Faculty & Staff

Dr. Emily H. Green

Music History

Associate Professor of Music
  • Music History
  • Advanced Topics in Music History
  • Popular Music in America
Education 
  • B.A., Cornell University
  • M.M., University of Missouri, Kansas City
  • M.A., Ph.D., Cornell University

Dr. Emily H. Green (she/her) specializes in the history of eighteenth- and nineteenth-century music in Europe and the United States. Her research focuses on a number of areas: the commodification of music, amateur musicians, publishing strategies, dedications, and most recently, the music of early Black Americans. Her narrative article in the Journal of the American Musicological Society, How to Read a Rondeau,” shows the many creative approaches that eighteenth-century amateur musicians could take when reading music in the home. (Her students should read it!) Looking more broadly at published music in this period, her book, Dedicating Music, 1785–1850, delves into musical dedications as a subject, investigating what they communicated to their readers, both in the marketplace and in the home. It looks at the role of consumerism in the construction of taste; the role of published music in composers’ celebrity, capital, and prestige; the history of musical biography; and the histories of collaborative authorship and silent reading. The book’s tandem website with downloadable spreadsheets and data can be found here.

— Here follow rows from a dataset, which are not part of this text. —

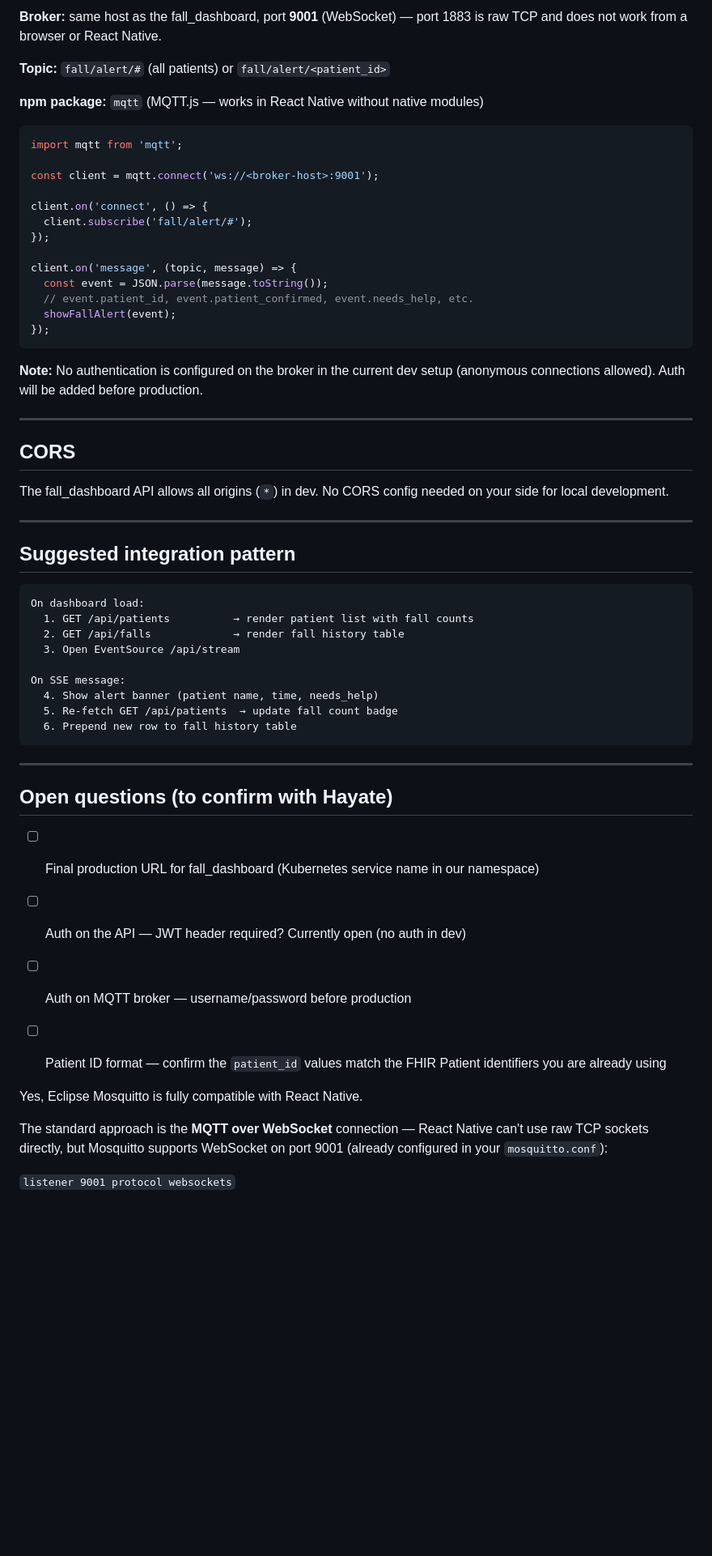
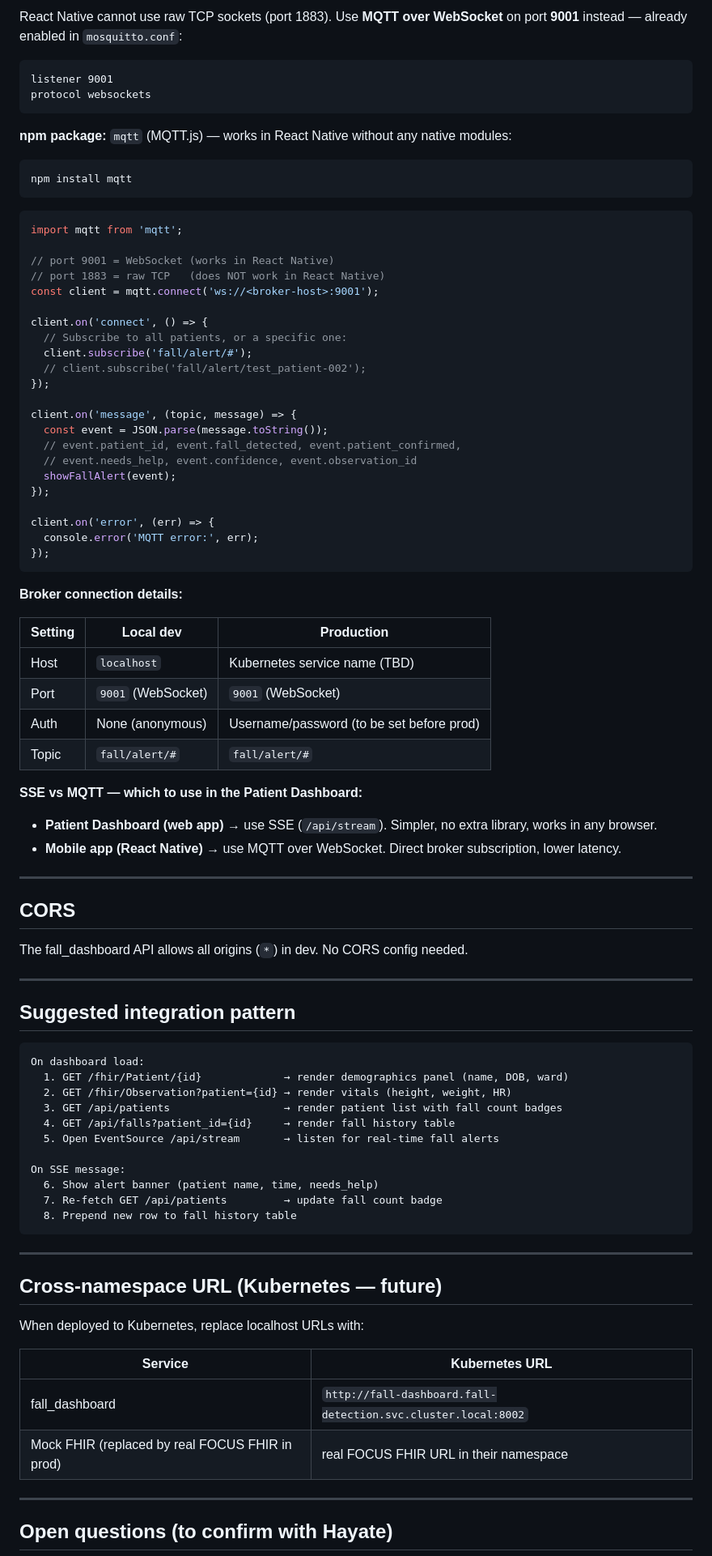
Before and after one commit to HayateSato/FallDetection_new, a Markdown page: REFACTOR_DOCUS/isa_integration_guide.md, the part around one of its changes. Shown at 81% size. Drawn GitHub-style; blank space fills up the shorter version.

Commit message:
docus updated

````diff
--- a/REFACTOR_DOCUS/isa_integration_guide.md
+++ b/REFACTOR_DOCUS/isa_integration_guide.md
@@ -147,36 +206,62 @@ through the SSE backend), it can subscribe to the MQTT broker over WebSocket.
 
-**Broker:** same host as the fall_dashboard, port **9001** (WebSocket)
-— port 1883 is raw TCP and does not work from a browser or React Native.
+React Native cannot use raw TCP sockets (port 1883). Use **MQTT over WebSocket**
+on port **9001** instead — already enabled in `mosquitto.conf`:
 
-**Topic:** `fall/alert/#` (all patients) or `fall/alert/<patient_id>`
+```
+listener 9001
+protocol websockets
+```
 
-**npm package:** `mqtt` (MQTT.js — works in React Native without native modules)
+**npm package:** `mqtt` (MQTT.js) — works in React Native without any native modules:
+
+```bash
+npm install mqtt
+```
 
 ```js
 import mqtt from 'mqtt';
 
+// port 9001 = WebSocket (works in React Native)
+// port 1883 = raw TCP   (does NOT work in React Native)
 const client = mqtt.connect('ws://<broker-host>:9001');
 
 client.on('connect', () => {
+  // Subscribe to all patients, or a specific one:
   client.subscribe('fall/alert/#');
+  // client.subscribe('fall/alert/test_patient-002');
 });
 
 client.on('message', (topic, message) => {
   const event = JSON.parse(message.toString());
-  // event.patient_id, event.patient_confirmed, event.needs_help, etc.
+  // event.patient_id, event.fall_detected, event.patient_confirmed,
+  // event.needs_help, event.confidence, event.observation_id
   showFallAlert(event);
+});
+
+client.on('error', (err) => {
+  console.error('MQTT error:', err);
 });
 ```
 
-**Note:** No authentication is configured on the broker in the current dev setup
-(anonymous connections allowed). Auth will be added before production.
+**Broker connection details:**
+
+| Setting | Local dev | Production |
+|---------|-----------|------------|
+| Host | `localhost` | Kubernetes service name (TBD) |
+| Port | `9001` (WebSocket) | `9001` (WebSocket) |
+| Auth | None (anonymous) | Username/password (to be set before prod) |
+| Topic | `fall/alert/#` | `fall/alert/#` |
+
+**SSE vs MQTT — which to use in the Patient Dashboard:**
+
+- **Patient Dashboard (web app)** → use SSE (`/api/stream`). Simpler, no extra library, works in any browser.
+- **Mobile app (React Native)** → use MQTT over WebSocket. Direct broker subscription, lower latency.
 
 ---
 
 ## CORS
 
-The fall_dashboard API allows all origins (`*`) in dev. No CORS config needed
-on your side for local development.
+The fall_dashboard API allows all origins (`*`) in dev. No CORS config needed.
 
 ---
 
@@ -184,31 +269,30 @@ on your side for local development.
 
 ```
 On dashboard load:
-  1. GET /api/patients          → render patient list with fall counts
-  2. GET /api/falls             → render fall history table
-  3. Open EventSource /api/stream
+  1. GET /fhir/Patient/{id}             → render demographics panel (name, DOB, ward)
+  2. GET /fhir/Observation?patient={id} → render vitals (height, weight, HR)
+  3. GET /api/patients                  → render patient list with fall count badges
+  4. GET /api/falls?patient_id={id}     → render fall history table
+  5. Open EventSource /api/stream       → listen for real-time fall alerts
 
 On SSE message:
-  4. Show alert banner (patient name, time, needs_help)
-  5. Re-fetch GET /api/patients  → update fall count badge
-  6. Prepend new row to fall history table
+  6. Show alert banner (patient name, time, needs_help)
+  7. Re-fetch GET /api/patients         → update fall count badge
+  8. Prepend new row to fall history table
 ```
+
+---
+
+## Cross-namespace URL (Kubernetes — future)
+
+When deployed to Kubernetes, replace localhost URLs with:
+
+| Service | Kubernetes URL |
+|---------|----------------|
+| fall_dashboard | `http://fall-dashboard.fall-detection.svc.cluster.local:8002` |
+| Mock FHIR (replaced by real FOCUS FHIR in prod) | real FOCUS FHIR URL in their namespace |
 
 ---
 
 ## Open questions (to confirm with Hayate)
 
-- [ ] Final production URL for fall_dashboard (Kubernetes service name in our namespace)
-- [ ] Auth on the API — JWT header required? Currently open (no auth in dev)
-- [ ] Auth on MQTT broker — username/password before production
-- [ ] Patient ID format — confirm the `patient_id` values match the FHIR Patient identifiers you are already using
-
-
-
-Yes, Eclipse Mosquitto is fully compatible with React Native.
-
-The standard approach is the **MQTT over WebSocket** connection — React Native can't use raw TCP sockets directly, but Mosquitto supports WebSocket on port 9001 (already configured in your `mosquitto.conf`):
-
-`listener 9001
-protocol websockets`
-
````
Also changed, not shown: other parts of REFACTOR_DOCUS/isa_integration_guide.md (+115 -74 lines), REFACTOR_DOCUS/todo.md (+16 -0 lines).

Also related to the social history of music, she has co-edited with Catherine Mayes Consuming Music: Individuals, Institutions, Communities, 1730–1830 (Univ. of Rochester Press, 2017). Other work has been published in Current MusicologyEighteenth-Century MusicWidmungen bei Haydn und Beethovenand The Journal of Musicological Research, as well as The New York Times and NewMusicBox.

Her most recent research concerns music of Black American musicians in antebellum Virginia. In order to work on a multi-year project on this subject, she and her team of researchers won funding from 4-VA (2021-22), and she was named a Fenwick Fellow (2021-22). The project aims to establish resources that help music educators and performers learn about the sources and practices of these musicians. She also teaches a graduate course on nineteenth-century African American music.

She maintains a specialty in performance practice as a keyboardist on modern and historical instruments. She engages with a wide range of repertoire, from Froberger to Schubert to Louis Andriessen, and has given concerts as a solo, collaborative, and ensemble player on harpsichord and early and modern pianos.

Other areas of teaching specialty include: feminist and queer theory; pop, hip-hop, and music video; and post-war American music.

She has previously taught at Yale University’s Department of Music (as an American Council of Learned Societies New Faculty Fellow), the Peabody Conservatory, Catholic University of America, and American University.

Contact Dr. Green:  egreen10@gmu.edu